The long-term market forecaster now sports the most bullish price target on the S&P 500 amongst his peers, eclipsing the always optimistic Brian Belski at BMO Capital Markets. Stoltzfus — who has spent 38 plus years on the Street — sees the S&P 500 climbing 14% to 5,330 by the end of 2022. Belski forecasts S&P 500 5,300.
Through Wednesday, the S&P 500 is up 24% year-to-date.
“We expect a certain element of slowing in segments of the economy shuttered or partially shuttered [because of the pandemic]. But we have technology and science that brought us to the dance, and they will take us out of the dance when it comes to the normal,” Stoltzfus explained on Yahoo Finance Live on his upbeat call for stocks.
Stoltzfus believes that despite the ongoing threat of the pandemic, a still supportive Federal Reserve and resilient companies will help drive strong earnings next year. In turn, that will help power stock prices, says Stoltzfus.
Indeed, Stoltzfus’ prediction isn’t widely shared on the Street.
For instance, Morgan Stanley’s chief investment officer Mike Wilson is looking for the S&P 500 to finish next year at 4,400. Today, the index trades at nearly 4,700. Wells Fargo’s Chris Harvey also has a somewhat more muted outlook, coming in at an S&P 500 price target for 4,715 to end 2022.
The average S&P 500 target for 2022 is 4,950, according to Bloomberg data.
“We believe it is time to move up in quality and down in risk; at a ~20x forward P/E, we have a peak-ish multiple on peak growth — not exactly a heavenly match. The Fed has turned hawkish; we are seeing pricing fatigue; growth is decelerating; market froth is abundant; and risk-averse options are relatively cheap but limited… so expect pressure on multiples,” said Harvey on his market outlook.
As for Stoltzfus, he says his more bearish peers are missing a few things.
“We think that their [his peers] call right now is similar to the fourth quarter of 2018, and it was the wrong call,” Stoltzfus says, pointing to the Fed not blindly raising interest rates back then.
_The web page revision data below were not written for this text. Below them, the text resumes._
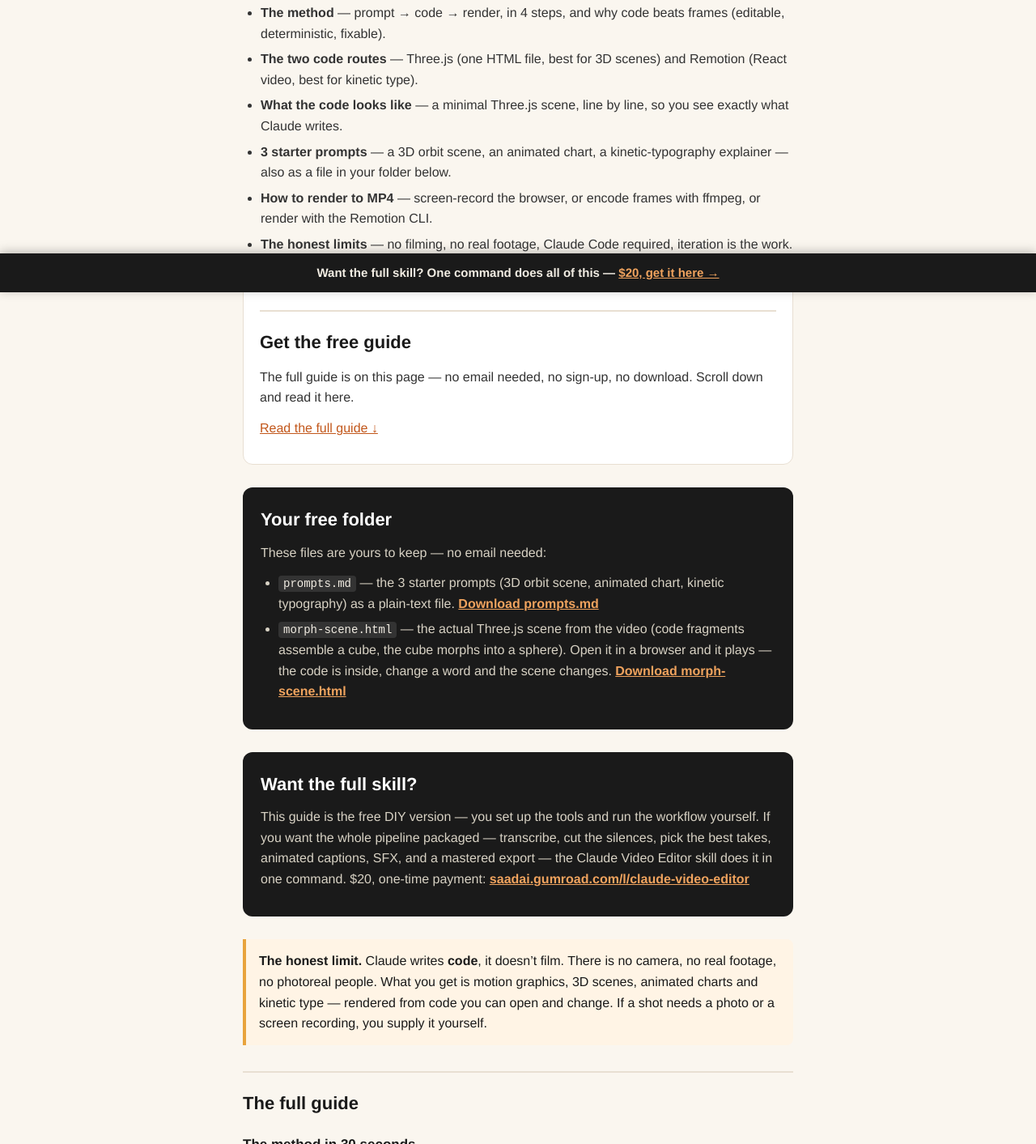
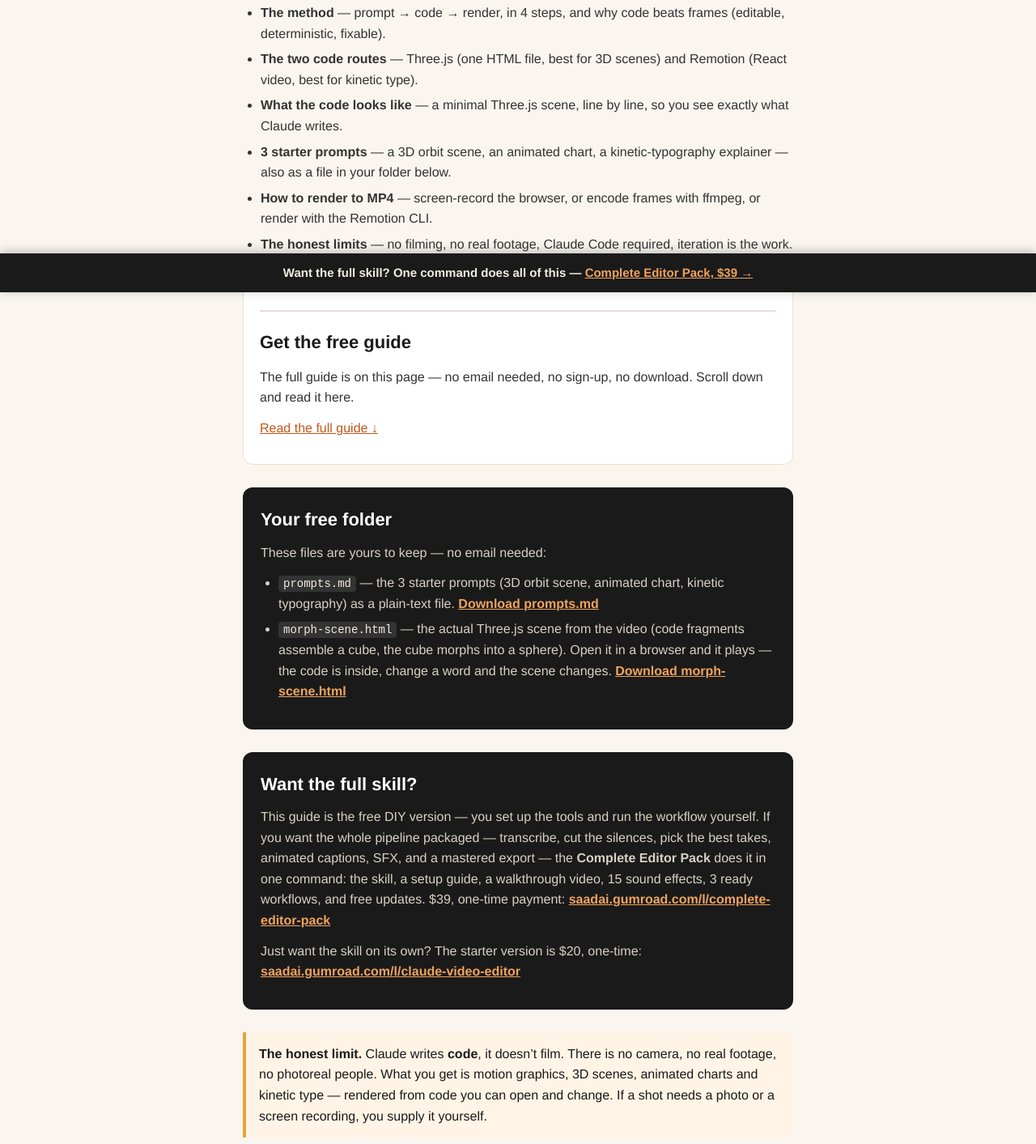
Before and after one commit to saadamir952-prog/saad-ai-guides, a plain HTML site: page motion/index.html in a window 1280 px wide. Shown: the part 439-1852 px from the top of the page at 81% size. Drawn offline with Linux system fonts and the light colour scheme.

Commit message:
Update motion/index.html

```diff
--- a/motion/index.html
+++ b/motion/index.html
@@ -76,7 +76,8 @@ a { color: #C2571B;}
 
 <div class="pitch">
 <h2>Want the full skill?</h2>
-<p>This guide is the free DIY version &mdash; you set up the tools and run the workflow yourself. If you want the whole pipeline packaged &mdash; transcribe, cut the silences, pick the best takes, animated captions, SFX, and a mastered export &mdash; the Claude Video Editor skill does it in one command. $20, one-time payment: <a href="https://saadai.gumroad.com/l/claude-video-editor">saadai.gumroad.com/l/claude-video-editor</a></p>
+<p>This guide is the free DIY version &mdash; you set up the tools and run the workflow yourself. If you want the whole pipeline packaged &mdash; transcribe, cut the silences, pick the best takes, animated captions, SFX, and a mastered export &mdash; the <b>Complete Editor Pack</b> does it in one command: the skill, a setup guide, a walkthrough video, 15 sound effects, 3 ready workflows, and free updates. $39, one-time payment: <a href="https://saadai.gumroad.com/l/complete-editor-pack">saadai.gumroad.com/l/complete-editor-pack</a></p>
+<p>Just want the skill on its own? The starter version is $20, one-time: <a href="https://saadai.gumroad.com/l/claude-video-editor">saadai.gumroad.com/l/claude-video-editor</a></p>
 </div>
 
 <div class="warn">
@@ -164,6 +165,6 @@ animate();</pre>
 
 <p class="foot">Made by Saad AI &mdash; follow @saad.aig on Instagram &amp; TikTok. One AI trend explained per video. Guide again at saadamir952-prog.github.io/saad-ai-guides/motion/</p>
 </div>
-<div class="sticky-cta">Want the full skill? One command does all of this &mdash; <a href="https://saadai.gumroad.com/l/claude-video-editor">$20, get it here &rarr;</a></div>
+<div class="sticky-cta">Want the full skill? One command does all of this &mdash; <a href="https://saadai.gumroad.com/l/complete-editor-pack">Complete Editor Pack, $39 &rarr;</a></div>
 </body>
 </html>
```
“We think the Federal Reserve remains highly sensitive. This is not an Alan Greenspan Federal Reserve where they would slam on the brakes or flood the system with liquidity, either/or. This is Ben Bernanke’s legacy to Janet Yellen and to Jerome Powell. We believe he is not the greatest communicator in the world, he is a little stiff. But, we think he is a straight shooter and very sensitive, and we think the whole Fed is,” added Stoltzfus.